Protect your pets: Vets issue tips for keeping pets safe during hot summer days

TORONTO, ONTARIO, CANADA - 2018/05/06: Cocker Spaniel dog or pet in a city public park with green grass during the springtime. (Photo by Roberto Machado Noa/LightRocket via Getty Images)

If you love taking your pets for walks during the summer, veterinarians are issuing renewed warnings for pet owners. 

As the Philadelphia area deals with a heat wave this week, it's important to remember that a simple walk could do some serious damage to your pets.

Every summer, veterinarians see burned paw pads. Pet owners may not realize that dogs’ paw pads are quite sensitive just like human feet and hands. Their paws are not designed to handle extreme temperatures.

To determine whether or not your pet is safe outdoors, veterinarians suggest testing pavement by either standing barefoot or holding the back of your hand on the pavement for seven seconds. If by seven seconds you cannot handle the heat then the pavement is definitely too hot for your canine companion.

Officials recommend several things in order to keep walks safe for your pet. 

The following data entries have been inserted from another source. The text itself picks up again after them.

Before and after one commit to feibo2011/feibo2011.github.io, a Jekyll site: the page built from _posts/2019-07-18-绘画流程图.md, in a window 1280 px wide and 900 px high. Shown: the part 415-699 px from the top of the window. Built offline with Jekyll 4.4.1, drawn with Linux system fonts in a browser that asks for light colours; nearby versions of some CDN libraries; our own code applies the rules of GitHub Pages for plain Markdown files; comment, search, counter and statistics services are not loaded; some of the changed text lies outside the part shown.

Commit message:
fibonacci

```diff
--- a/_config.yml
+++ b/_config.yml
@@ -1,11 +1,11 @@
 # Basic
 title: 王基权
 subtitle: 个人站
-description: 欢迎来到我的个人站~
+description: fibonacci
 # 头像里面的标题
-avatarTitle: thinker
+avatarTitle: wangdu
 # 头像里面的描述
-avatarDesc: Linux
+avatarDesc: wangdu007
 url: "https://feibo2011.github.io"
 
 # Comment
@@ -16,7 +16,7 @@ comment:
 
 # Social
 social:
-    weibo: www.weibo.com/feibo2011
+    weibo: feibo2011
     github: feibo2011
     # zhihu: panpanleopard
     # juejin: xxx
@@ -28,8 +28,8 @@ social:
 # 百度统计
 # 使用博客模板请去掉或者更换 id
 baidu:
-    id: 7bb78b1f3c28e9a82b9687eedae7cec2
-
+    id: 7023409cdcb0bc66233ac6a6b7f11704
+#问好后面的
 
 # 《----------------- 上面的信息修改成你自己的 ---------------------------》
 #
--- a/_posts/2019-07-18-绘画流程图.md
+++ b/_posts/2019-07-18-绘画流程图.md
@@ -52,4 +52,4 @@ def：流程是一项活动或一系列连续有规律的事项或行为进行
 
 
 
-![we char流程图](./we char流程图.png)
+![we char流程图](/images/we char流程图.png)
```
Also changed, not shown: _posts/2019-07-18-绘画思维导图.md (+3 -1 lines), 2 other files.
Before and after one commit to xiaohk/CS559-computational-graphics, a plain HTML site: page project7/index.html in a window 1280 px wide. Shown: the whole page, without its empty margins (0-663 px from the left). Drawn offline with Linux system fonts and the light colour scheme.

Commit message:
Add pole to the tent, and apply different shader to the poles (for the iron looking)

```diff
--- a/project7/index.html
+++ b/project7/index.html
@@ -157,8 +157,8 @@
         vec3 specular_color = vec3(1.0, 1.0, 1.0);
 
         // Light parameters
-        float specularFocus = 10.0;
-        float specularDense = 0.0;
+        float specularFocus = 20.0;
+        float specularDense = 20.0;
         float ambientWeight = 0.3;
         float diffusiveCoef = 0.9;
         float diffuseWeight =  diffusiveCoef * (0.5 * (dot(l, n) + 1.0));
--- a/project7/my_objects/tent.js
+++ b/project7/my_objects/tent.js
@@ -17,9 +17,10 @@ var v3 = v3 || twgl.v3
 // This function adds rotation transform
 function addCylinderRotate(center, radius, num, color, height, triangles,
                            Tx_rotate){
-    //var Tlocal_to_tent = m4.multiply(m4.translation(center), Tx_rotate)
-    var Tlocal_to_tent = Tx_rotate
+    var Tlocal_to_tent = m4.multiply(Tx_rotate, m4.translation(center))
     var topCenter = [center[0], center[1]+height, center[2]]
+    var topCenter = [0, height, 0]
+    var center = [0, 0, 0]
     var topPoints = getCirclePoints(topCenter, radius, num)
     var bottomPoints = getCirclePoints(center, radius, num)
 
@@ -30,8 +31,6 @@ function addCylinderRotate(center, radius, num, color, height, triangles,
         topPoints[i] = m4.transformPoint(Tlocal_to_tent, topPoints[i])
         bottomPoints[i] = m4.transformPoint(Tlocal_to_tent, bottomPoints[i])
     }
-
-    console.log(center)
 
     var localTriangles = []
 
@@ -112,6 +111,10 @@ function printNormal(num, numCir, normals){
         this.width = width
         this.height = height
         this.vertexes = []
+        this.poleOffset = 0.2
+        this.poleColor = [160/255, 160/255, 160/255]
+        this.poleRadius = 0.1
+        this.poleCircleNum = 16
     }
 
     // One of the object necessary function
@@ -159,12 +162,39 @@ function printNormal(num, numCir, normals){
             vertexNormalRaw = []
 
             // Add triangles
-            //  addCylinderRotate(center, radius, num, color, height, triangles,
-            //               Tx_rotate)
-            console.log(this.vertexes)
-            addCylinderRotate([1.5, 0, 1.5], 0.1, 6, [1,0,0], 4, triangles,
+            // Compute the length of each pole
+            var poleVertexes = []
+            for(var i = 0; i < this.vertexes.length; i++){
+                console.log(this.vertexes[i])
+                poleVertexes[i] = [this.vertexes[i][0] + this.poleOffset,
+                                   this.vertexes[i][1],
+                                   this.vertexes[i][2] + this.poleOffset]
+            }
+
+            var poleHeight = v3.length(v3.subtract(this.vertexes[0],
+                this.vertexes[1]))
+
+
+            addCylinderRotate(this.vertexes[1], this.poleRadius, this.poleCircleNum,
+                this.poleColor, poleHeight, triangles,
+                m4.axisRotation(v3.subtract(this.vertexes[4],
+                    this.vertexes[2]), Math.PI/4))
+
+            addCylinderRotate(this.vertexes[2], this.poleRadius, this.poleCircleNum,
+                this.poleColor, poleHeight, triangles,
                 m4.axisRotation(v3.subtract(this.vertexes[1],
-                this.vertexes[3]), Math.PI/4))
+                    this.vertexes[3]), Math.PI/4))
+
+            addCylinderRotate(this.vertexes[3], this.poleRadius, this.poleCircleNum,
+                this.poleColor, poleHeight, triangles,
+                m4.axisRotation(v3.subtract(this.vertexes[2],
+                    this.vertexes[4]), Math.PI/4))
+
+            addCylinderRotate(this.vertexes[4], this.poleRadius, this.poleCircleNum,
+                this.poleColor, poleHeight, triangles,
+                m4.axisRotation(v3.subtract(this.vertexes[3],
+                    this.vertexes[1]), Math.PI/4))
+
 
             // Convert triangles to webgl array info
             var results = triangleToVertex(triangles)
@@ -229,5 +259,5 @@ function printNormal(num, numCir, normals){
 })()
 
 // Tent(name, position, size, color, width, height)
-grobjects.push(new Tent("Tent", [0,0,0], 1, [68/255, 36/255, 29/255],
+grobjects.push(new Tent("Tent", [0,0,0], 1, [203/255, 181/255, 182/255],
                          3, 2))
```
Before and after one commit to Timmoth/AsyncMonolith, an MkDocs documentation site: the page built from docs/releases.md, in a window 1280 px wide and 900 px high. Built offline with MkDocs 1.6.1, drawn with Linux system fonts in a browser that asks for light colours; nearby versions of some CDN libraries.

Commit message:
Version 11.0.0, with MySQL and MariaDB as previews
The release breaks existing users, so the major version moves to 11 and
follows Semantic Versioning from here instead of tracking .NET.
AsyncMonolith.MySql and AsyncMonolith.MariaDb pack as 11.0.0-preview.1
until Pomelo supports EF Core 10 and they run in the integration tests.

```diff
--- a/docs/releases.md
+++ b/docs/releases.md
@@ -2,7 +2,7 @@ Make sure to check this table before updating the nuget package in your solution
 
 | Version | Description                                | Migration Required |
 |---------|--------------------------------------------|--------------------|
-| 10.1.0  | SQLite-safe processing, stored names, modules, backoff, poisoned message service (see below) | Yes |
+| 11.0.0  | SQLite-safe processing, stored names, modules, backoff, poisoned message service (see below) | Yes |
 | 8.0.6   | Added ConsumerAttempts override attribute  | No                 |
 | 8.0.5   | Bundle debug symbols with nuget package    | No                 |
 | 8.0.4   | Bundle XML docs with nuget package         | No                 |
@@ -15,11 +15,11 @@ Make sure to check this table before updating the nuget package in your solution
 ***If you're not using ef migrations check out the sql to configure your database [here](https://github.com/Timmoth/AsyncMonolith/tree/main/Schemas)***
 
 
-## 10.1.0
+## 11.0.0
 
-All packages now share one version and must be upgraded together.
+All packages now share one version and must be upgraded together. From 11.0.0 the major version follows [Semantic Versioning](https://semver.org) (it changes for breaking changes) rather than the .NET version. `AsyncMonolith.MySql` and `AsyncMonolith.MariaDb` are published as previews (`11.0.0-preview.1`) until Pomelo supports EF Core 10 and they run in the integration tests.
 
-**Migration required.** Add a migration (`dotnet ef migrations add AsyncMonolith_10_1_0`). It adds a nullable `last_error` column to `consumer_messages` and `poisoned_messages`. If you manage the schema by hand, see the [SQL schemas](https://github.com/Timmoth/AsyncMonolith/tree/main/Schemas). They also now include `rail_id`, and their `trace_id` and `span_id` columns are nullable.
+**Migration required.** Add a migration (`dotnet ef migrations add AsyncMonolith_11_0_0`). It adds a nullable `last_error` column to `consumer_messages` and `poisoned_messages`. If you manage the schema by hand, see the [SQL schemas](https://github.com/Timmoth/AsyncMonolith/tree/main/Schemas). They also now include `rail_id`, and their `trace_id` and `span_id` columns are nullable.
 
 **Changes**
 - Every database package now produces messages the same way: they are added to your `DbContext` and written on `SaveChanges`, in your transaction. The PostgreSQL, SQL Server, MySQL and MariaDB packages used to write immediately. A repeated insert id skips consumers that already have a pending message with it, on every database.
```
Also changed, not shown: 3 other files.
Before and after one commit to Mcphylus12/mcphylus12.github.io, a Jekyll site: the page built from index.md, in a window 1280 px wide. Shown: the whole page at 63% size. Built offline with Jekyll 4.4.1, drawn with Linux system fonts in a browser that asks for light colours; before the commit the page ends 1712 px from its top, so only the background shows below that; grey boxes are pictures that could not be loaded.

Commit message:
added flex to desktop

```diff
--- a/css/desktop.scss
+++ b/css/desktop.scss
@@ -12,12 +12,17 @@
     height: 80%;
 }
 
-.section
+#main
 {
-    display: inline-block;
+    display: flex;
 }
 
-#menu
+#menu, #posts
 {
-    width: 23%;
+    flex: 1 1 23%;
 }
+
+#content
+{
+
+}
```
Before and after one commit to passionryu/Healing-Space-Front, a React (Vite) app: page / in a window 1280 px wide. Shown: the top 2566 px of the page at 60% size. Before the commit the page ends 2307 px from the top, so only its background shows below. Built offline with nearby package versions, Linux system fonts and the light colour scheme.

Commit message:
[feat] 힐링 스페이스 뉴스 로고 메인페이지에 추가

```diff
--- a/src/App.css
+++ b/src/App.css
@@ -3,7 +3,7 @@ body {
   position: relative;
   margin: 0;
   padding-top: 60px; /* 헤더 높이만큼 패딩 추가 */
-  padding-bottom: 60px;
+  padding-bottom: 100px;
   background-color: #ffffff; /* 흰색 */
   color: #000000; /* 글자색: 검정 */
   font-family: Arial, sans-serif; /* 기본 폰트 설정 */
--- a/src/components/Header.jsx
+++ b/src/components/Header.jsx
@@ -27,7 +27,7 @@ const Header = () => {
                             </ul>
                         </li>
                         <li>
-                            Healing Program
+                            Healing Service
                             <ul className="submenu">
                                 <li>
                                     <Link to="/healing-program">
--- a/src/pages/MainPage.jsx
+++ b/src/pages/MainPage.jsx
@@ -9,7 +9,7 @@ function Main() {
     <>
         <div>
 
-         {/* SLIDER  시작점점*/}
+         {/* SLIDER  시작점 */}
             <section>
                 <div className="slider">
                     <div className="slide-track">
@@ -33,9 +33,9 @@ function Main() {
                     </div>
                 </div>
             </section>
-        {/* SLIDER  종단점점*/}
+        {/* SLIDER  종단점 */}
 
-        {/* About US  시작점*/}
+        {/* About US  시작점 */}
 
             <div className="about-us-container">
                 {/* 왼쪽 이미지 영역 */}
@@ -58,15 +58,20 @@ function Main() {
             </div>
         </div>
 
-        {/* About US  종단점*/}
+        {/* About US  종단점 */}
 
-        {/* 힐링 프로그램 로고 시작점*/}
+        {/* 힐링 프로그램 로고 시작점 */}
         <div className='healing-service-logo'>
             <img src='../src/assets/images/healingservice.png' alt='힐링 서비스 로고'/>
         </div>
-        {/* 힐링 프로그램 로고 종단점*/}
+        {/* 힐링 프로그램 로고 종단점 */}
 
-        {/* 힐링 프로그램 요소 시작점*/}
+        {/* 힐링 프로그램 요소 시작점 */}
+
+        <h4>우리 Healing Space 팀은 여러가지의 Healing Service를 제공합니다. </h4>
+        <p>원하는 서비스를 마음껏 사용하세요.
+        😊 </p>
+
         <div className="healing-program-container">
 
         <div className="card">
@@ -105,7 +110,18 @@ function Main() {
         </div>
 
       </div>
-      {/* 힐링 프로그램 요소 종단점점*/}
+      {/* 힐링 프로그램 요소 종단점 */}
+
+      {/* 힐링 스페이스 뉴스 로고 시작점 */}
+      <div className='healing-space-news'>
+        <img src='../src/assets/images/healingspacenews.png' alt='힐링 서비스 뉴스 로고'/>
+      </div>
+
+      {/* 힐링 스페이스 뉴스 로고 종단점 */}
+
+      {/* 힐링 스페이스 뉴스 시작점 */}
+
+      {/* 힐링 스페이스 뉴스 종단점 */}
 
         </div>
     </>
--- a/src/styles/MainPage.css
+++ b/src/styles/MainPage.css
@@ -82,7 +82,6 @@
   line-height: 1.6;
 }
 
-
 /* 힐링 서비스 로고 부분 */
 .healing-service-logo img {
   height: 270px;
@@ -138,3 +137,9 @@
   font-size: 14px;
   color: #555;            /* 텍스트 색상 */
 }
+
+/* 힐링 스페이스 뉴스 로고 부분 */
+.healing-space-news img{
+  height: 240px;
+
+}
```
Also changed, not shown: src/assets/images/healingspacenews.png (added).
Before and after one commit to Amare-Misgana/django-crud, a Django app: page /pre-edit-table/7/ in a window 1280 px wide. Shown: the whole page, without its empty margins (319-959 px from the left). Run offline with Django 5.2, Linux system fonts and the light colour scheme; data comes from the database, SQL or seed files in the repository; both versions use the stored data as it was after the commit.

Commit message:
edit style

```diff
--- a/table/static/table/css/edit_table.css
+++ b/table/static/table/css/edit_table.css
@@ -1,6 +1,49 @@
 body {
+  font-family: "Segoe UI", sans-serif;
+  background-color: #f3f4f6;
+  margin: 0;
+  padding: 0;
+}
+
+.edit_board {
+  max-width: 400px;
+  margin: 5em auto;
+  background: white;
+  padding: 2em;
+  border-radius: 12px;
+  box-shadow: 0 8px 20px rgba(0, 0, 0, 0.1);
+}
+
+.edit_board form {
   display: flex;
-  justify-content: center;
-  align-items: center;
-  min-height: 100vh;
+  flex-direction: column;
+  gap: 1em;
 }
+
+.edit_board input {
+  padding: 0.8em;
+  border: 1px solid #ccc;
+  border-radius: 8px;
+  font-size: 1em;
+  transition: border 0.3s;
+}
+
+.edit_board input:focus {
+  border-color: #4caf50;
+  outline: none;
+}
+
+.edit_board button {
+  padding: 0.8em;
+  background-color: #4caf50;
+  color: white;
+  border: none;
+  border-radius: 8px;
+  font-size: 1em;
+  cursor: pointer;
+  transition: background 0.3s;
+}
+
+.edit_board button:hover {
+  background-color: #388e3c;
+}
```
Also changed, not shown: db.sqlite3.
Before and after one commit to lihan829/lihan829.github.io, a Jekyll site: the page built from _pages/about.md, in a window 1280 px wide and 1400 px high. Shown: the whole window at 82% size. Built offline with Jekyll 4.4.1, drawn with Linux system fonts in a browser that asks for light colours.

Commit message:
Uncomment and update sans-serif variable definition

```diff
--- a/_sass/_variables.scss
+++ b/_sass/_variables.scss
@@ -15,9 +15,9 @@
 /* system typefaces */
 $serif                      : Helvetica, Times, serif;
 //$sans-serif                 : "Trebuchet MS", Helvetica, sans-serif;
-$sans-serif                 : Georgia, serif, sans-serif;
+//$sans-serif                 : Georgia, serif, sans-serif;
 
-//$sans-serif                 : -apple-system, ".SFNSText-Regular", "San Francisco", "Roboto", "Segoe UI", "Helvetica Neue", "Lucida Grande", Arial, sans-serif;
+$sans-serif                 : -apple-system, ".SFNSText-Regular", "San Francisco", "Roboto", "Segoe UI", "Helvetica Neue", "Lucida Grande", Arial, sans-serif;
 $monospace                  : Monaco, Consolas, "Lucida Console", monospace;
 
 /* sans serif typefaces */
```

One, you can walk during cooler times of the day. You should avoid talking walks during the hottest times of day and instead choose to walk in either the early morning or late evening when the pavement is cooler.

Two, keep your walks short. If you absolutely must take your pet out during the day, try to keep your walks short and choose a route that provides lots of shade.

Another recommendation officials make is that you can skip the asphalt entirely and instead walk your pet on the grass or on hiking trails. 

And lastly, it might be helpful to gift your dog with booties to cover their paws and keep the heat from burning them. 

However, pavement isn’t the only surface that can burn your pup’s paws in summer heat. VetsNow warns that artificial grass can also get dangerously hot because it contains black crumb rubber from recycled tires. 

Other artificial surfaces like running tracks and tennis courts can also reach scalding temperatures in the summer sun so it is important to keep this in mind where your pets are concerned.

You should keep an eye out for signs of discomfort like your dog holding up its feet, limping, or vocalizing or panting heavily during walks, as well as licking or chewing the feet after going on a walk. Also, if the pads are damaged you may notice a change in the color. Sometimes, if the paw pads are burned, pets can experience blisters. 

If you notice any of these symptoms, it’s important to get your dog onto grass or another cooler surface and to flush the injured paws with water as quickly as possible. Also, a cold compress or ice may help soothe the pet's paws if they are injured. 

Treatment for paw pad burns can be difficult to manage, usually requiring bandages on the feet and administration of antibiotics to prevent infection from occurring while you wait for several layers of tissue to regrow. Many dogs with burned paws benefit from wearing booties during the healing process to protect the delicate tissue.



SUBSCRIBE: Good Day Digest Newsletter | FOX 29 Philly on YouTube

FOLLOW: Facebook | Instagram | Twitter